Exercise objective: Scan the records for the string "only" and copy every line that holds it.

Task input:
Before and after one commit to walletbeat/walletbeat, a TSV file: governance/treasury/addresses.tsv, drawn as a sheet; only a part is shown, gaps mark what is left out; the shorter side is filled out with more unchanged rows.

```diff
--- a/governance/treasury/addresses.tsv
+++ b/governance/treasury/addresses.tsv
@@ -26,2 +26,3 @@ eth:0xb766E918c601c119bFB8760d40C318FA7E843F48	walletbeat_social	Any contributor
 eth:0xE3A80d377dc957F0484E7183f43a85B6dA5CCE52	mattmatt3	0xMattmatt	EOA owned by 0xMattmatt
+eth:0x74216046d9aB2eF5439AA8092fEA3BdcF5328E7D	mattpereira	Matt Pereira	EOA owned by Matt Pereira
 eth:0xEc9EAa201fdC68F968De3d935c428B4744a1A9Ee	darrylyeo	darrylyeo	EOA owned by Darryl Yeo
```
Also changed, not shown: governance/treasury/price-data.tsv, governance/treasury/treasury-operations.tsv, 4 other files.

...

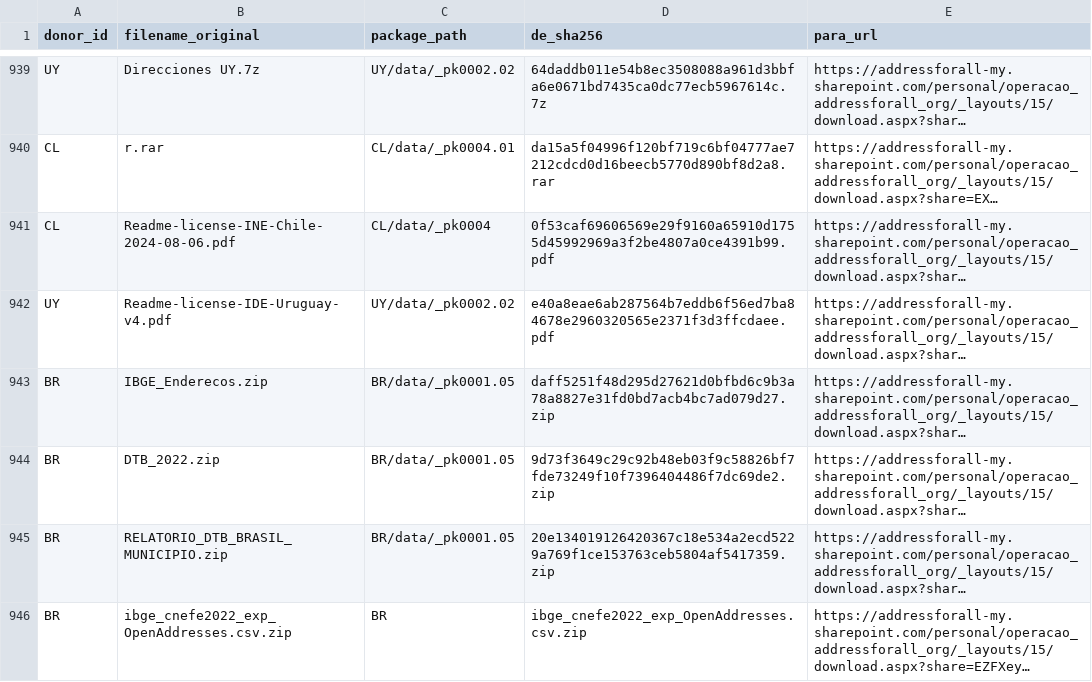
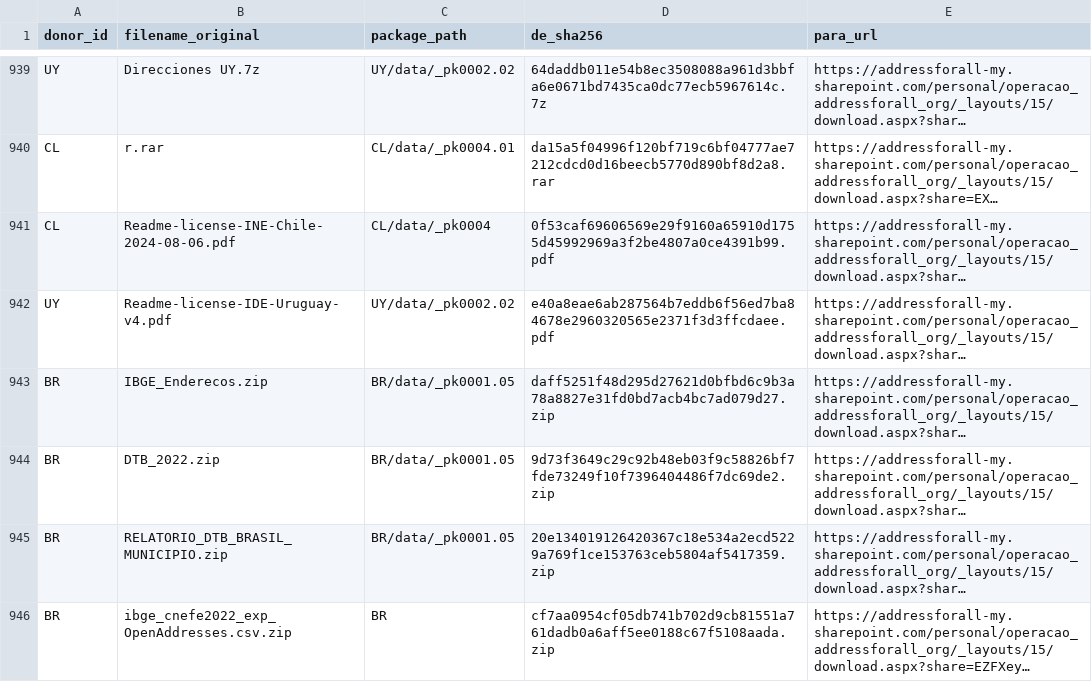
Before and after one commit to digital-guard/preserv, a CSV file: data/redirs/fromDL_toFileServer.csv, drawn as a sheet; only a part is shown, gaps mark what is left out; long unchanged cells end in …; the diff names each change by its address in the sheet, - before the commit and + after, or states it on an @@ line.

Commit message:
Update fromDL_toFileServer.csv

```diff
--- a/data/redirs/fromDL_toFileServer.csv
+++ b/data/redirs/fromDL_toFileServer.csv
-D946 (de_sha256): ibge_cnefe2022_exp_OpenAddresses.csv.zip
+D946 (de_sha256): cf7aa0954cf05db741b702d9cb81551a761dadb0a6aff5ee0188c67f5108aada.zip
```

Response for this exercise:
Before and after one commit to walletbeat/walletbeat, a TSV file: governance/treasury/addresses.tsv, drawn as a sheet; only a part is shown, gaps mark what is left out; the shorter side is filled out with more unchanged rows.
Before and after one commit to digital-guard/preserv, a CSV file: data/redirs/fromDL_toFileServer.csv, drawn as a sheet; only a part is shown, gaps mark what is left out; long unchanged cells end in …; the diff names each change by its address in the sheet, - before the commit and + after, or states it on an @@ line.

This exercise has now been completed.